Sunday, April 17, 2011

The 'Shy' Child

Shyness is a common, but an misunderstood emotion. All children are not extroverts, every child is not popular, and many children identify with just one friend. Not all parents can accept this fact with a smile. They fail to see this as a personality trait, and treat it as a drawback. And above all this, family, friends, neighbors come up with their own set of advices. Many a times, even school teachers call on the shy child, encourage, and at times, indirectly force the child to talk or interact with other classmates. This makes it very difficult for the child who is forced to talk and interact, instead of being left free to mingle, at his will.

Shyness is not a problem or disorder which needs attention. Most shy people outgrow their shyness with time. Those who don't, often, themselves develop effective coping strategies to deal with their shyness. It is not often that shyness in children, can be a sign of something deeper, as in a personality disorder. So, as a parent, you need not worry in most cases. Just listen to your loved one and help out your shy child without being forceful or judgmental.

A few Do’s and Dont’s that might be helpful in this matter:-


Don't label your children.
Don't forcibly try to change them.
Do not force your children into being what they are not.
Dont try to push or pull your child from their dens. The more you do, the more the child will retreat.
Dont discuss the child and her problems in front of the child or the other children or adults in the family.


Help them in social situations.
Build up their confidence.
Be patient and listen to them.
Build a relationship of trust with your shy child.
Know, accept and love your child.

Be loving.

1 comment:

  1. What a lovely and necessary post!

    I have seen a lot of parents doing the "don't's" and I feel for both them and the child. I think many parents, even if they *aren't* trying to "fix" their shy child, *are* trying to conform to the social pressure to have a polite, well-adjusted-seeming child. So they will push the child to speak, or talk about them to others, or label them, just to try and smooth over any potential social faux pas.

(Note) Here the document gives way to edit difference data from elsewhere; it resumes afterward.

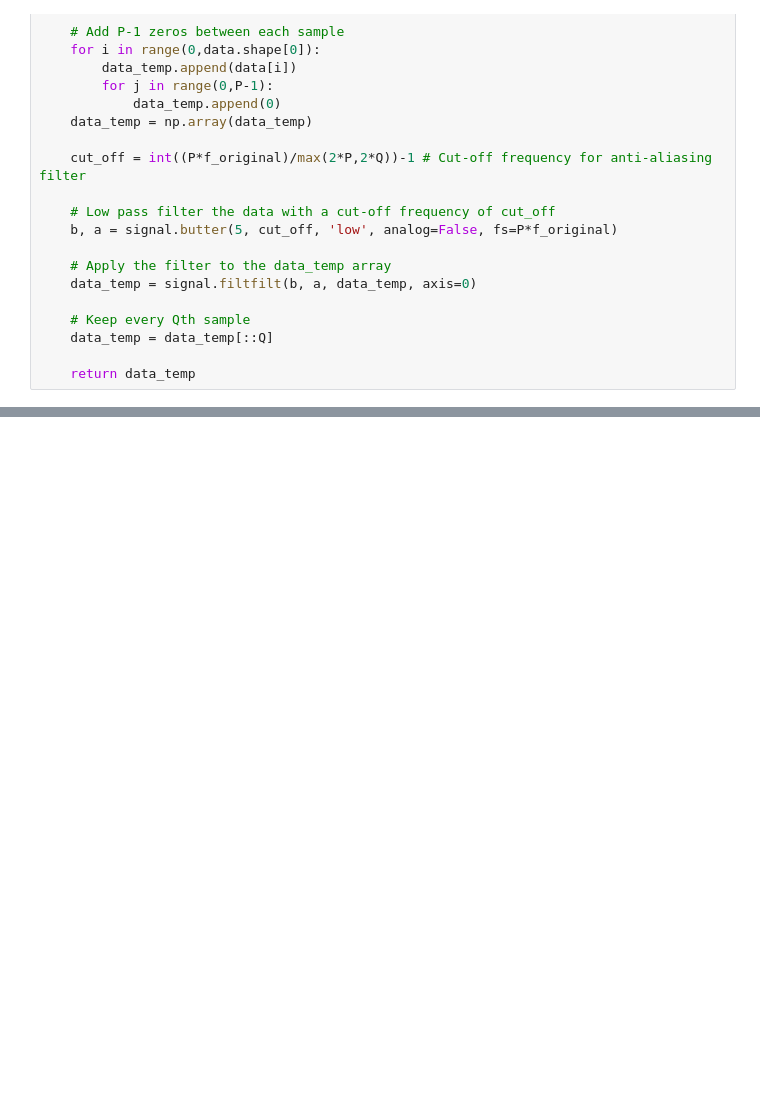
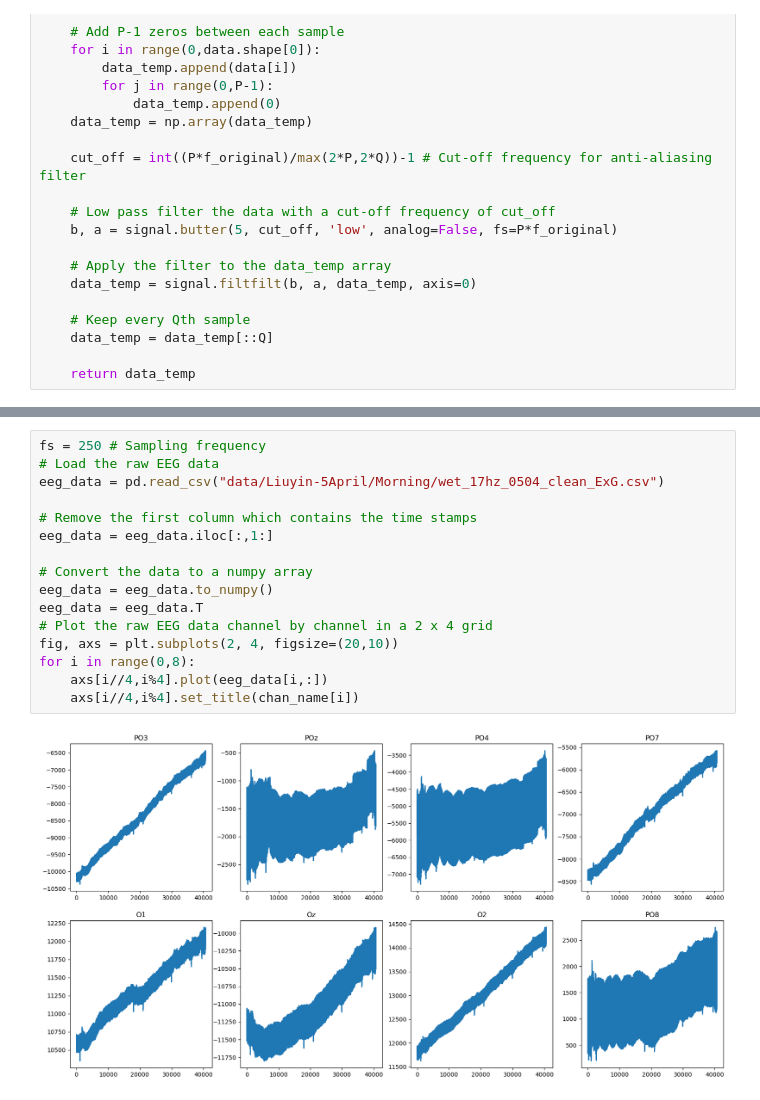
Before and after one commit to alken01/BCI, a Jupyter notebook: recursivefilter.ipynb, the cells around one changed output, grey strips where cells are left out. Drawn from its saved outputs; the diff is of its cells as text; blank space fills up the shorter version.

```diff
--- a/recursivefilter.ipynb
+++ b/recursivefilter.ipynb
@@ -283,0 +229,18 @@ right_channels_index = [chan_name.index(i) for i in right_channels]
+# %%
+fs = 250 # Sampling frequency
+# Load the raw EEG data
+eeg_data = pd.read_csv("data/Liuyin-5April/Morning/wet_17hz_0504_clean_ExG.csv")
+
+# Remove the first column which contains the time stamps
+eeg_data = eeg_data.iloc[:,1:]
+
+# Convert the data to a numpy array
+eeg_data = eeg_data.to_numpy()
+eeg_data = eeg_data.T
+# Plot the raw EEG data channel by channel in a 2 x 4 grid
+fig, axs = plt.subplots(2, 4, figsize=(20,10))
+for i in range(0,8):
+    axs[i//4,i%4].plot(eeg_data[i,:])
+    axs[i//4,i%4].set_title(chan_name[i])
+# %% [output]
+[figure, added]
```
Also changed, not shown: parts of 23 cells of this notebook.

    I also really like that you point out that shyness is not a sign of dysfunction. I think it is helpful for concerned parents to be reminded of this. There is *nothing* wrong with feeling shy, and *no* reason for parents to try and force their children to feel differently.

    Be well,
    Nathan M